The University of Florida appointed a booster to oversee a Title IX sexual assault hearing involving two players. As a result, the alleged victim will boycott the case, ESPN reports.
The accuser, her family and witnesses will not attend a student conduct hearing for wide receiver Antonio Callaway, one of the accused players, that is scheduled for Friday. The other accused player is former quarterback and receiver Treon Harris.
“This has been a difficult decision but as I previously indicated to you, the fact that UF has hired a football booster to adjudicate a sexual assault allegation against one of the team’s own football players is a fundamentally skewed process in which [the complainant] refuses to participate,” the accuser’s attorney wrote in a letter sent Friday morning to the university’s deputy general counsel. He added that she is “very willing” to partake in a fair disciplinary process and intends to continue as a student at Florida.
Callaway and Harris were suspended in January for violating the university’s code of conduct and not allowed on campus during that time. ESPN reports that the victim reported the sexual assault, which took place in early December, to the university but did not inform police. According to the report, Harris left the university as part of a plea deal related to the case and also had to apologize to the accuser as part of the agreement.
The appointed hearing officer in question is attorney Jake Schickel, who has degrees in political science and law from Florida and was once a trustee of the Florida law school. He is a donor to the Florida football and basketball programs, according to the report.

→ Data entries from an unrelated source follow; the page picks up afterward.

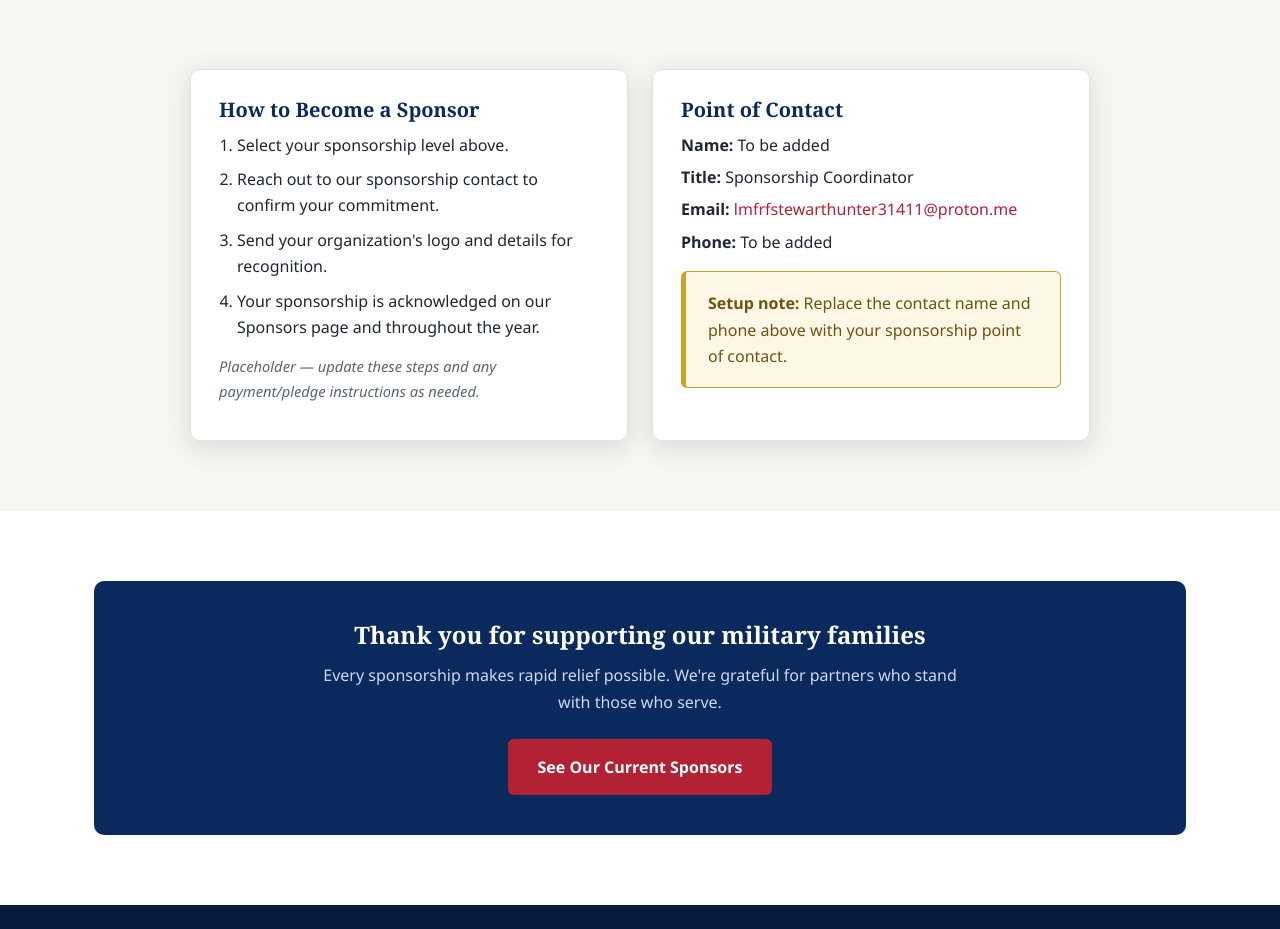
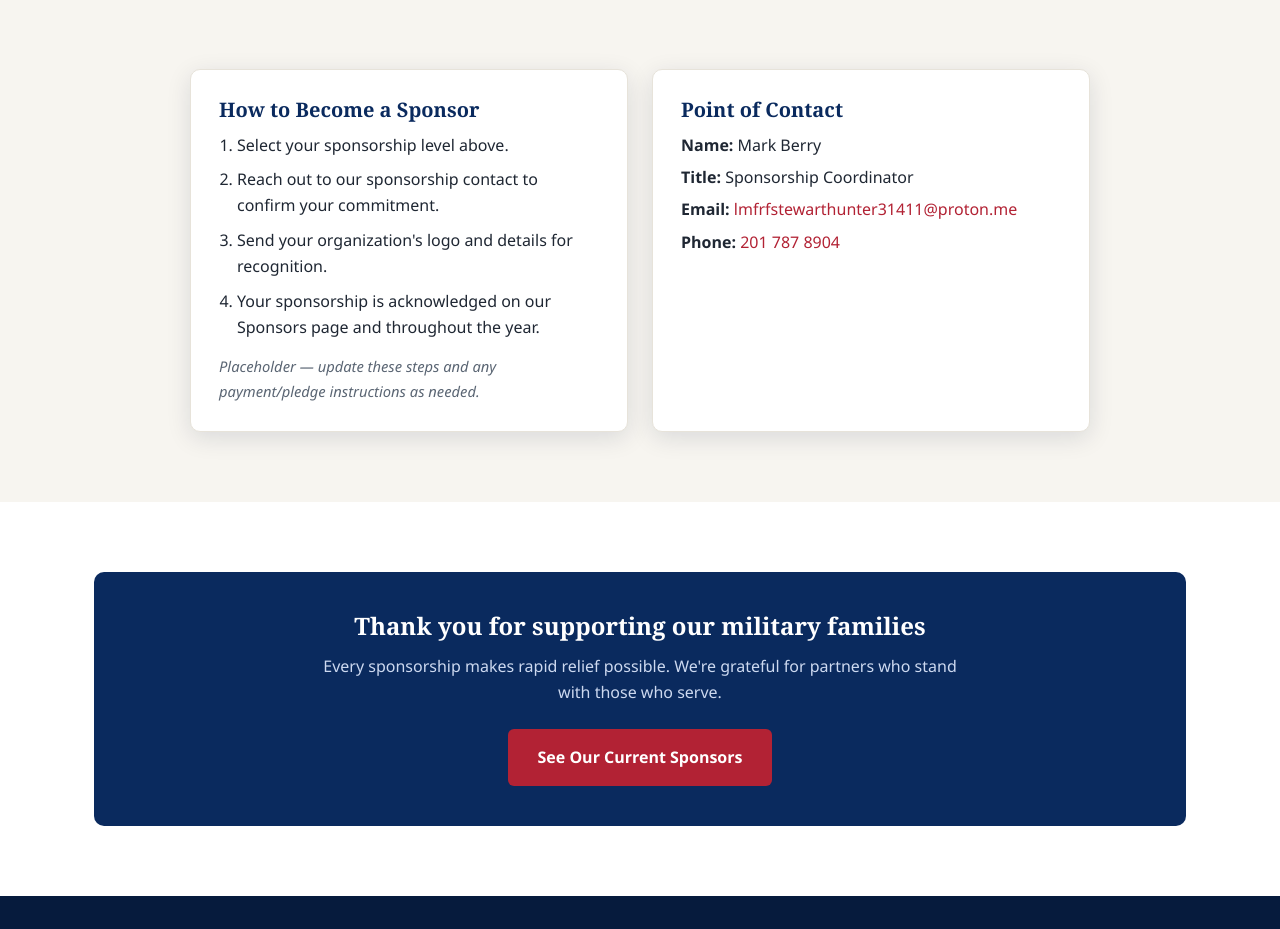
Before and after one commit to berrymar/Landings-Military, a plain HTML site: page become-a-sponsor.html in a window 1280 px wide. Shown: the part 1060-1989 px from the top of the page. Drawn offline with Linux system fonts and the light colour scheme.

Commit message:
Update become-a-sponsor.html

```diff
--- a/become-a-sponsor.html
+++ b/become-a-sponsor.html
@@ -124,13 +124,10 @@
       </div>
       <div class="card">
         <h3>Point of Contact</h3>
-        <p style="margin:0;"><strong>Name:</strong> To be added</p>
+        <p style="margin:0;"><strong>Name:</strong> Mark Berry</p>
         <p style="margin:6px 0;"><strong>Title:</strong> Sponsorship Coordinator</p>
         <p style="margin:6px 0;"><strong>Email:</strong> <a href="mailto:lmfrfstewarthunter31411@proton.me">lmfrfstewarthunter31411@proton.me</a></p>
-        <p style="margin:6px 0;"><strong>Phone:</strong> To be added</p>
-        <div class="notice" style="margin-top:16px;">
-          <strong>Setup note:</strong> Replace the contact name and phone above with your sponsorship point of contact.
-        </div>
+        <p style="margin:6px 0;"><strong>Phone:</strong> <a href="tel:+12017878904">201 787 8904</a></p>
       </div>
     </div>
   </div>
```
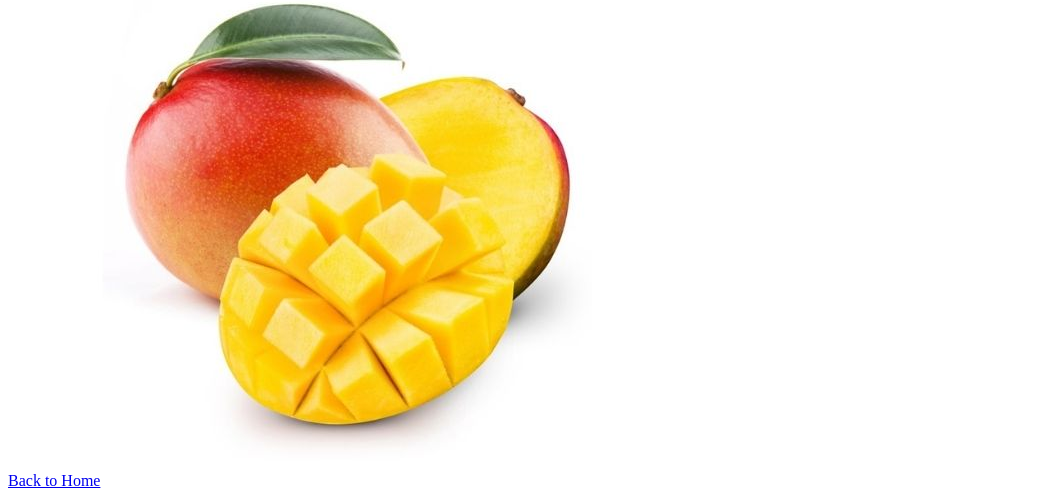
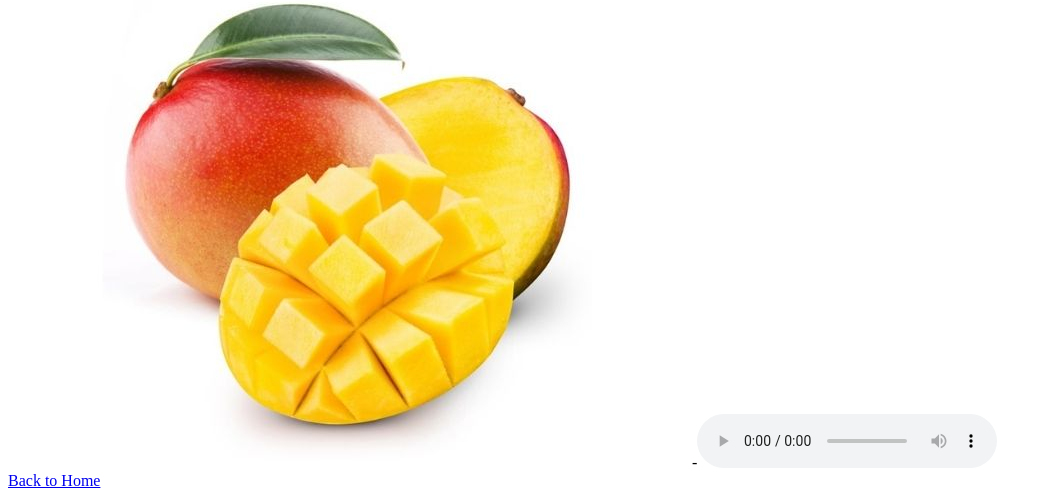
Before and after one commit to qButBetter/basic-web-pages, a plain HTML site: page mango.html in a window 1280 px wide. Shown: the part 3560-4058 px from the top of the page, without its empty margins (0-1051 px from the left). Drawn offline with Linux system fonts and the light colour scheme.

Commit message:
FINALLY CHANGED MANGO SOUND

```diff
--- a/mango.html
+++ b/mango.html
@@ -29,6 +29,7 @@
 <img src="download.jfif" alt="Thousand Yard Stare">
 <img src="Mango.jpg" alt="Mango">
 
+-<audio controls autoplay loop src="mango-sound.mp3"></audio>
 <audio autoplay loop src="mango-sound/mango-sound.mp3"></audio>
 
 <br><a href="index.html">Back to Home</a>
```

“To be clear, this letter is not intended to cast any aspersions about Mr. Schickel’s character or his service to his alma mater,” the accuser’s attorney wrote in another letter to Florida’s general counsel earlier this week. “However, UF should never have asked him to serve as an objective reviewer and decision-maker on this matter when the claim has been brought against a star member of the very team for which both he and his law partners have provided considerable financial support.”
“Quite frankly, short of finding a relative of Mr. Callaway, I’m not sure how UF could have found someone with more conflicts [than] Mr. Schickel,” the attorney added.
Callaway, Florida’s leading receiver last year, began practicing this week after regaining his eligibility, pending the outcome of the case.
The university issued a statement on the matter on Friday afternoon:
The University of Florida is prohibited to comment on the existence or substance of student disciplinary matters under state and federal law. However, I can tell you that our student conduct process may be handled by a hearing officer, who could be a university employee or an outside professional, or by a committee of faculty and students. Any hearing officer and all committee members are trained and vetted for their impartiality. A hearing officer or committee member would not be disqualified or lack objectivity simply because he or she had been a student athlete decades earlier or purchases athletic tickets as more than 90,000 people do each year.
Callaway’s attorney also released a statement.
Since the complainant's attorney has chosen to go to the press in this matter, we assume that he will be releasing the hundreds of pages that made up the University of Florida's investigation. We assume that he will be releasing sworn affidavits in this case. We assume that he will be releasing the complainant's text messages in the investigation. We assume that he will be releasing the complainant's multitude of varying and conflicting stories.
"We are not going to besmirch his client in the press. The totality of the investigation which is over one-thousand pages will do that for us.
Our client has asked us not to release anything at this point. Because of the conduct of the complainant's attorney, that may change in the future.”